THE COLOR OF INEFFABLE
Yesterday on my walk, a Polyphemus moth,
dead. All color drained
but for the great dark eyes on her wings.
How could I not bring her home? She was
bleached perfection, the color of faded silk
or a brittle papyrus on which were written
the now unreadable inks and the cocoon’s mystery.
The expert says she died of starvation,
having used up all the fat
from her salad days. But he can’t explain
her lack of color or why she appeared
in the one spot between sunshine and shade
where I’d be sure to find her.
I keep her on the corner of my desk,
marvel at her six-inch spread, the night-
flying veins bursting like moon rays
from the center post of her body—a wonder,
a week’s worth of wonder, for seven days
is all she had.
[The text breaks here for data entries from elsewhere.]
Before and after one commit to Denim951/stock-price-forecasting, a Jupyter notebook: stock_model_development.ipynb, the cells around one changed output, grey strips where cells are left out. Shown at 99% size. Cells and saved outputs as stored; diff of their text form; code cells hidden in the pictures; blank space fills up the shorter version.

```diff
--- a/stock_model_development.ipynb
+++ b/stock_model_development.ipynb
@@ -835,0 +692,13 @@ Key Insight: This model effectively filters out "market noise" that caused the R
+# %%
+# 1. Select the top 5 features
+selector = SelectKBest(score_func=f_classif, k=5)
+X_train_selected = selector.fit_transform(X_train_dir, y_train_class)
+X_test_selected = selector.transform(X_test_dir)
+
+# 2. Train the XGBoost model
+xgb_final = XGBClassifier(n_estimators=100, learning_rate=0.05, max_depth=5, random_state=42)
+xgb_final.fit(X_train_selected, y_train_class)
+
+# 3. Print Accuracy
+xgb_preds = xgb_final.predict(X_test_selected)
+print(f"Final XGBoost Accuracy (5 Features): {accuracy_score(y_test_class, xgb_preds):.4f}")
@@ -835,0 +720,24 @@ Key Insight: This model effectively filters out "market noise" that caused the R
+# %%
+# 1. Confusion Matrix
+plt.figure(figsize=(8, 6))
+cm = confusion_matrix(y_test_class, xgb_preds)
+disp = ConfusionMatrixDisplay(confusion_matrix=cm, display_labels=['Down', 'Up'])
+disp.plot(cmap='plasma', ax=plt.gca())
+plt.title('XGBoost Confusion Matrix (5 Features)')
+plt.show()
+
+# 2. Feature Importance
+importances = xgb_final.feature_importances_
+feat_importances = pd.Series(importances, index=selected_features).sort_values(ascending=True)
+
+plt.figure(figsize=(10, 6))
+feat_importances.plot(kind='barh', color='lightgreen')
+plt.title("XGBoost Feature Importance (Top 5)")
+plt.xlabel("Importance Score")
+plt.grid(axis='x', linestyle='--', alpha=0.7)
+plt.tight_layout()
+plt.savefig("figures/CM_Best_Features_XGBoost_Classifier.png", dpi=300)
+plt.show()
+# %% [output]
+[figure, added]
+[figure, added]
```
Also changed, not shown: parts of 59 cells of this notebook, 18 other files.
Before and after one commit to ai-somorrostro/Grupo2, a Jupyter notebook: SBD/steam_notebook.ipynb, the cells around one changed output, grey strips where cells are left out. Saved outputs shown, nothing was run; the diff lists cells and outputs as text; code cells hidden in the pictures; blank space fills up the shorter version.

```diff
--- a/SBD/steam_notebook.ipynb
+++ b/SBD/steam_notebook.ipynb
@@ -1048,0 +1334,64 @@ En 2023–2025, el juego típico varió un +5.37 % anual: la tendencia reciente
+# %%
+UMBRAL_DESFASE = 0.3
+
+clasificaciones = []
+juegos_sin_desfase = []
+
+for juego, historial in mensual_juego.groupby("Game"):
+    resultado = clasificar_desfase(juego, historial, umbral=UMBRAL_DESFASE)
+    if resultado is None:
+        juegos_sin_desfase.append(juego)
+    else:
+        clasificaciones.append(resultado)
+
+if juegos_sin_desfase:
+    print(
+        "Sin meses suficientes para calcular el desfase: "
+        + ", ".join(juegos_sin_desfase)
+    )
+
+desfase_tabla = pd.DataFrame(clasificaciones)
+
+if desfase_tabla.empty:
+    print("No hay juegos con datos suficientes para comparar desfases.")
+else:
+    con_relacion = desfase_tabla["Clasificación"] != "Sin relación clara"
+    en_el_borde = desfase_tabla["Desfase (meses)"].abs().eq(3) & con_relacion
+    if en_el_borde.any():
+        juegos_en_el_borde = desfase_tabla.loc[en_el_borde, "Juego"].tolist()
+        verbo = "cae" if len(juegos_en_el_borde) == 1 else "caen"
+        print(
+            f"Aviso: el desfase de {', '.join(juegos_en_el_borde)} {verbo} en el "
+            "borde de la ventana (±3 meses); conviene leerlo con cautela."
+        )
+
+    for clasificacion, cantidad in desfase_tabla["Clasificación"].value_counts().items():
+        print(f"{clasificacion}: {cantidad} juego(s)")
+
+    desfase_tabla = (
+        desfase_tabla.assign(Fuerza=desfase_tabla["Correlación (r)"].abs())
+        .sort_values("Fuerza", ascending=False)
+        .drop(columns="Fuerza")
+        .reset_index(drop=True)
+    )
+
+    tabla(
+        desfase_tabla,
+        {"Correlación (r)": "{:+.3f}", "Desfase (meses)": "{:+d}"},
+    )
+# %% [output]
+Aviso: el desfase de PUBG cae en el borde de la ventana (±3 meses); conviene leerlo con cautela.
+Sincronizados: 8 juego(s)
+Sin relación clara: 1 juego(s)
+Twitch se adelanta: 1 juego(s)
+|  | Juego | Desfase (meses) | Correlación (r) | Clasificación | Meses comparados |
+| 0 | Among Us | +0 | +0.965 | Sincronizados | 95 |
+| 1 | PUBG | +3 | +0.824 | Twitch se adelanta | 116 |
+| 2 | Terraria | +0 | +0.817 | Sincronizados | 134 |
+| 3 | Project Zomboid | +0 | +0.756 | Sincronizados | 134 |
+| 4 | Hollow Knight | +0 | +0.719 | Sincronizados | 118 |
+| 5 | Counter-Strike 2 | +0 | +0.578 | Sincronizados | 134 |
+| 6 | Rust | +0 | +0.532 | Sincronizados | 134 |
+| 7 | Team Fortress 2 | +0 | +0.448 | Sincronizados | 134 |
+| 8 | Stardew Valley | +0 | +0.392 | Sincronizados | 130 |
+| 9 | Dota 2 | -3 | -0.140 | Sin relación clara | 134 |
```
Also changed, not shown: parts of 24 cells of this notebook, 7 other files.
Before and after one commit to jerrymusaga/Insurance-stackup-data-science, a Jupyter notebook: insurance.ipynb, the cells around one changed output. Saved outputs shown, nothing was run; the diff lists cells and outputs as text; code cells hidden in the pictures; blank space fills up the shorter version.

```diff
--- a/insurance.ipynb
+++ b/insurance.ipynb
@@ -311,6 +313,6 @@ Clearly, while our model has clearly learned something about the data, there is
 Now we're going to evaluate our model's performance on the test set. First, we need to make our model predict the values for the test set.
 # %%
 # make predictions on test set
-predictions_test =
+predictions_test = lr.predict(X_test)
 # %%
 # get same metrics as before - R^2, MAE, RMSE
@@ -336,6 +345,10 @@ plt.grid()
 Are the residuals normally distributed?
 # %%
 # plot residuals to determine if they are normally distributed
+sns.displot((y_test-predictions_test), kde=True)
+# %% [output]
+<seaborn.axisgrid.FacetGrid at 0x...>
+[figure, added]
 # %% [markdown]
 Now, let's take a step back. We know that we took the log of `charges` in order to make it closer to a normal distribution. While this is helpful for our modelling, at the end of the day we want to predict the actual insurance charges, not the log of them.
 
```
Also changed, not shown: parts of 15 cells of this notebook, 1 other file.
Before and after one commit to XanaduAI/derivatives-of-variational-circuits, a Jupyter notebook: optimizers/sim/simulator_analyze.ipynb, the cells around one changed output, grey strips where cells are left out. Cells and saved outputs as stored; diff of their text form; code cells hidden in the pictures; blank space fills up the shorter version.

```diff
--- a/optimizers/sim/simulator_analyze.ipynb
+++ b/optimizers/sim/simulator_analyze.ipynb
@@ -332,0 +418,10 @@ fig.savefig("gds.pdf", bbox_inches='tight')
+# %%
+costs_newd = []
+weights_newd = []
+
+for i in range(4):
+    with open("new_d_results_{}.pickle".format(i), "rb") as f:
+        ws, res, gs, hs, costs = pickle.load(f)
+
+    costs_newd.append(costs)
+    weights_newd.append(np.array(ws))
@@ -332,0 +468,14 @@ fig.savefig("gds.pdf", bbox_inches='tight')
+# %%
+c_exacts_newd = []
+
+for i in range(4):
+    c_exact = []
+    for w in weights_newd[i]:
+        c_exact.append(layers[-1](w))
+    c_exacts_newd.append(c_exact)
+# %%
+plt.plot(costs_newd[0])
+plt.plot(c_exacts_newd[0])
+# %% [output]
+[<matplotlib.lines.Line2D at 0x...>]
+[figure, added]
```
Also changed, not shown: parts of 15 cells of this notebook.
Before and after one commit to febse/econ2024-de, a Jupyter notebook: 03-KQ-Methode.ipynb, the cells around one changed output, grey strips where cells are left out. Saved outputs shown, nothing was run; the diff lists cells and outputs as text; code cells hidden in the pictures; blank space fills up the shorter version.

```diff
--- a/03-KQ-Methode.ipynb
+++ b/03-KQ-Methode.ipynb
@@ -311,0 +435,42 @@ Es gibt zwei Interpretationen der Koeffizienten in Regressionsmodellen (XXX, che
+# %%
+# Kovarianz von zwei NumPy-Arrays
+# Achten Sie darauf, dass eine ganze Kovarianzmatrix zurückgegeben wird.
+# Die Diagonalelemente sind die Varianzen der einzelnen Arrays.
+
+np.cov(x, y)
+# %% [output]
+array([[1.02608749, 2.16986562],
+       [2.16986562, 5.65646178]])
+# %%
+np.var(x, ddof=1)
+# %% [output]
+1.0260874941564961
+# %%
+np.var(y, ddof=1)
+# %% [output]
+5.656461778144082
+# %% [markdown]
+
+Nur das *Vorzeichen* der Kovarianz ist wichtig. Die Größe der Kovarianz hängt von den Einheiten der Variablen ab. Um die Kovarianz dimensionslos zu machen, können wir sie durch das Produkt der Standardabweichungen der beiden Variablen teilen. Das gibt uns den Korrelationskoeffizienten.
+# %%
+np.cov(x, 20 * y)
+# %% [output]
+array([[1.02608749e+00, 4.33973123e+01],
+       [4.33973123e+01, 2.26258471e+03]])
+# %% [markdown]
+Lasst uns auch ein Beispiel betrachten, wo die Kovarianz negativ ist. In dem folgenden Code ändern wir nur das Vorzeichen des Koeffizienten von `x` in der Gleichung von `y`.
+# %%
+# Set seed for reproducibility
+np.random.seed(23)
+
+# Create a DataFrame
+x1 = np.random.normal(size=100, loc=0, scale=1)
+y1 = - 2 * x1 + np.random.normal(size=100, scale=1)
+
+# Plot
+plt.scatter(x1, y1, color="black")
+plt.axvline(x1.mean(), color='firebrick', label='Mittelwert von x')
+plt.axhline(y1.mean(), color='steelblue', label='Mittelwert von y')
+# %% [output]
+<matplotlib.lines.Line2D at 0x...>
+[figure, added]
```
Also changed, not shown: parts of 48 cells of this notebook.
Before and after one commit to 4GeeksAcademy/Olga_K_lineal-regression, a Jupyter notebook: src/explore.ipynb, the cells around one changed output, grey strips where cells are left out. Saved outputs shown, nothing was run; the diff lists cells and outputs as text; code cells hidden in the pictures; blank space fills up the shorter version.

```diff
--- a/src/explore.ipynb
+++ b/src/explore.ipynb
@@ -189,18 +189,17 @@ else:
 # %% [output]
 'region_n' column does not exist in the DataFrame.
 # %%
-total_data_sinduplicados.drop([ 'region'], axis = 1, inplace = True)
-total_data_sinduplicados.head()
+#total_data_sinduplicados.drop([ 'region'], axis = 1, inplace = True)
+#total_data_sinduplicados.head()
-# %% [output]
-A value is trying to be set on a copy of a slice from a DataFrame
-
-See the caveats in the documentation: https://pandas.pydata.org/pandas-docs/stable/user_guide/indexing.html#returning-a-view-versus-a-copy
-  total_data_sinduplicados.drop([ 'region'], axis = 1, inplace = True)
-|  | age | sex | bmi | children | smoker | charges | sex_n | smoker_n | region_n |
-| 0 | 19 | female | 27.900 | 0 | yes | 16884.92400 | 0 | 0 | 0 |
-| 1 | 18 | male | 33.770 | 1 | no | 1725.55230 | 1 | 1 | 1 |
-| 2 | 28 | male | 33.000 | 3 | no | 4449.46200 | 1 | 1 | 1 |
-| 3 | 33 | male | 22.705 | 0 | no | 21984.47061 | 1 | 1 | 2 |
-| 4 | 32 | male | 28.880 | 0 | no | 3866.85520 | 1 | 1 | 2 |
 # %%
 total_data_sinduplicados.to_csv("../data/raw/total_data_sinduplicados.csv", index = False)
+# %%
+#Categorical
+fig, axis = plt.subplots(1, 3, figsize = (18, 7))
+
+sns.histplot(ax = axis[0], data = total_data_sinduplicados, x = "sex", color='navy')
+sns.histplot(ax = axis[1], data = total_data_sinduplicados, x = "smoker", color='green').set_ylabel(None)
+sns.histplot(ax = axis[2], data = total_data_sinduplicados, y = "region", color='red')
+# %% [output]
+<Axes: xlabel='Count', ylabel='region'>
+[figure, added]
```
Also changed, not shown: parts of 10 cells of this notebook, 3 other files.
So says Professor Moth,
and he must know. But I like to think
when her allotted time was up,
she in her hour of certitude put aside
all purples and gold, all buzz of sequin
and flutter and whim, and like a queen
facing the wall of inevitable,
laid the white flag of herself down naked:
elect: the devil’s parchment, the angel’s chalk.
The professor says impossible.
But what does he know about epic queens
or poets in white? And what could he understand
about women and starve?